Report every line below that carries the word "rounded".

(LISTED ENTRIES begins)

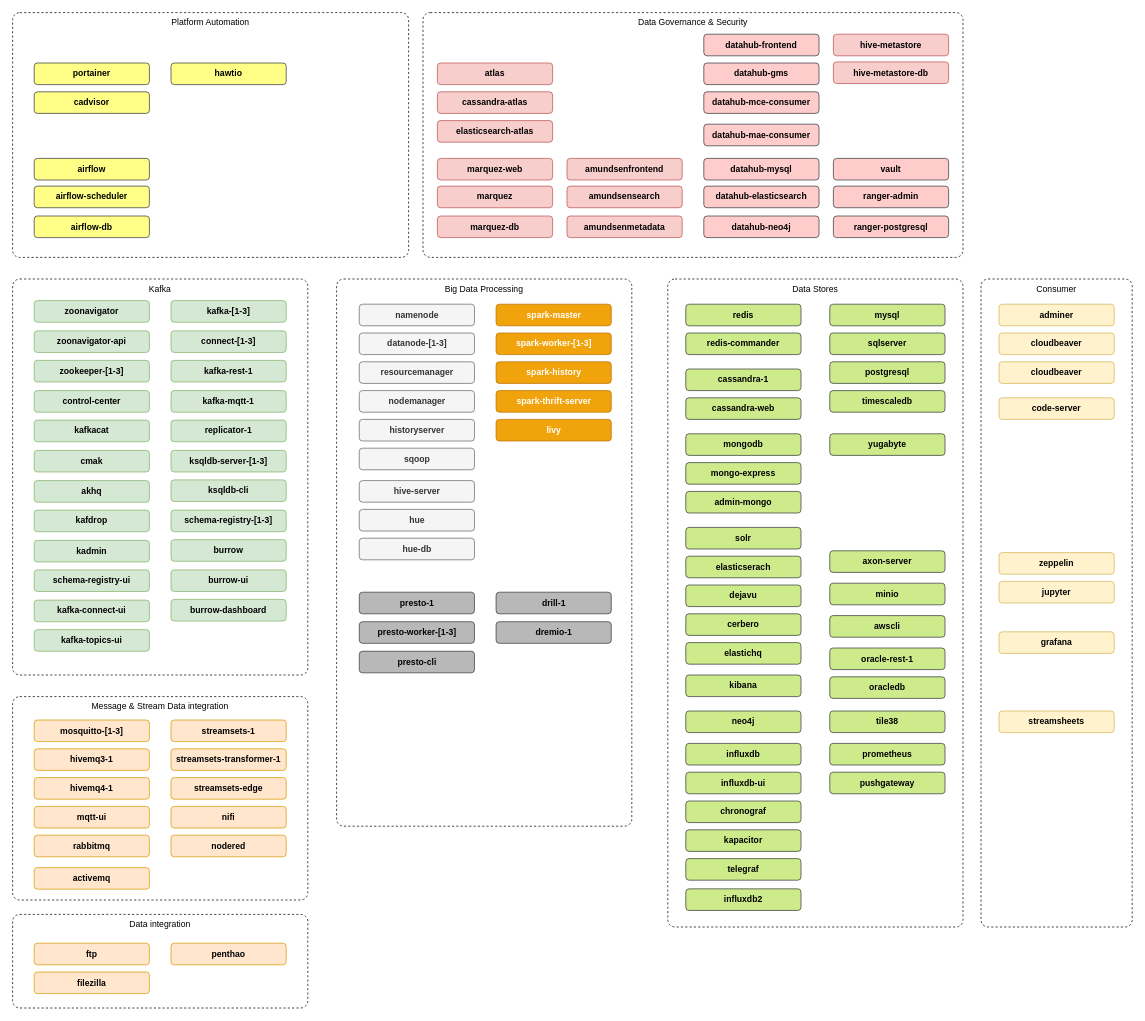
Before: page "Services" (1 of 4) of documentation/drawio/modern-data-platform.drawio in TrivadisPF/platys-modern-data-platform, a draw.io diagram. Source tidied: cells renumbered, new cells numbered last; positions are measured from the earlier drawing's top-left corner, leaving out a move shared by most shapes. Both pictures are drawn from the tidied source at 72%, with x=0, y=0 at pixel (12, 12).
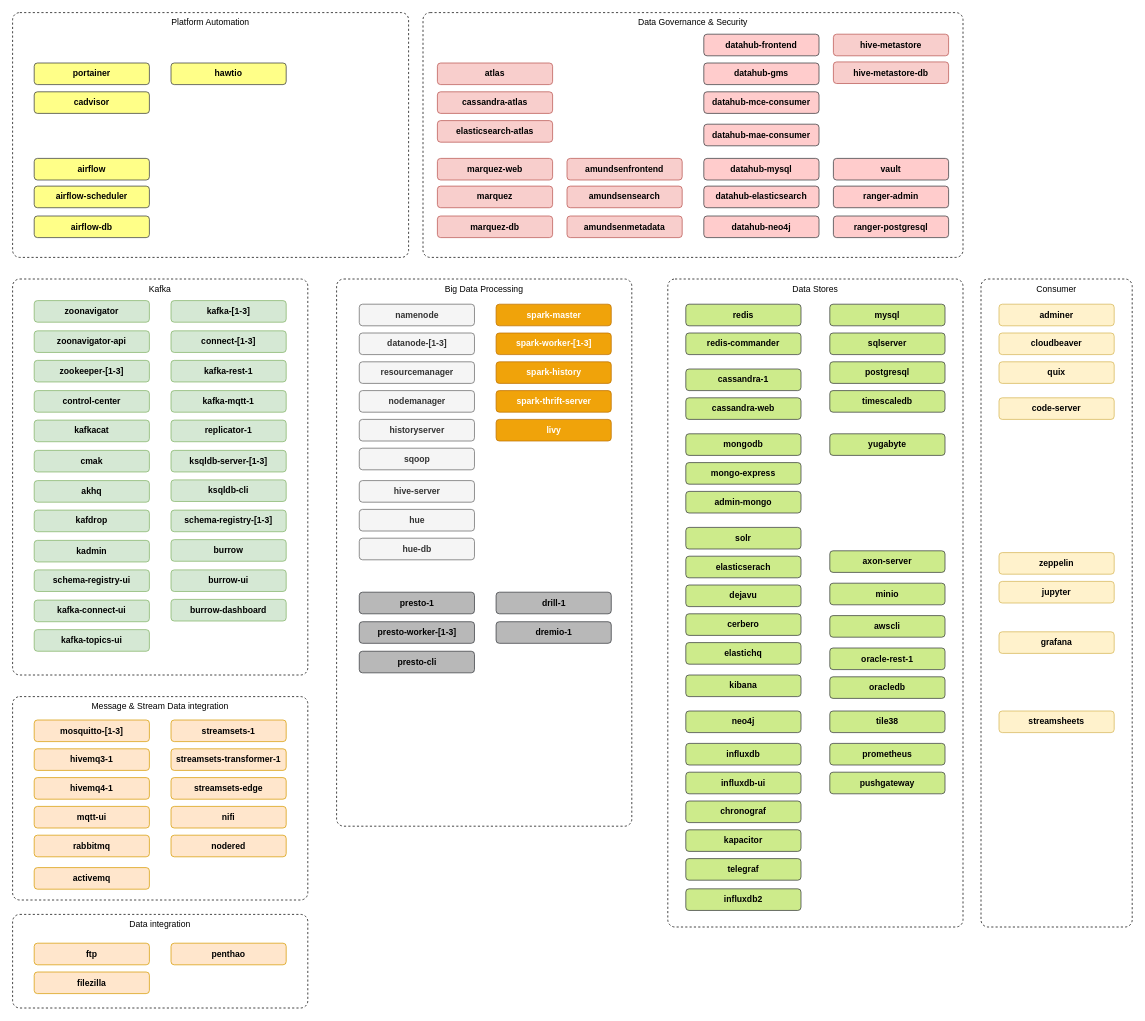
The same diagram, later.

What changed in the source:
```diff
@@
-    <mxCell id="134" value="&lt;span&gt;cloudbeaver&lt;/span&gt;" style="rounded=1;whiteSpace=wrap;html=1;fillColor=#fff2cc;strokeColor=#d6b656;fontStyle=1;" parent="1" vertex="1">
+    <mxCell id="134" value="quix" style="rounded=1;whiteSpace=wrap;html=1;fillColor=#fff2cc;strokeColor=#d6b656;fontStyle=1;" parent="1" vertex="1">
       <mxGeometry x="1370" y="485" width="160" height="30" as="geometry" />
     </mxCell>
```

(LISTED ENTRIES ends)

[ANSWER FOR THE TASK]
-    <mxCell id="134" value="&lt;span&gt;cloudbeaver&lt;/span&gt;" style="rounded=1;whiteSpace=wrap;html=1;fillColor=#fff2cc;strokeColor=#d6b656;fontStyle=1;" parent="1" vertex="1">
+    <mxCell id="134" value="quix" style="rounded=1;whiteSpace=wrap;html=1;fillColor=#fff2cc;strokeColor=#d6b656;fontStyle=1;" parent="1" vertex="1">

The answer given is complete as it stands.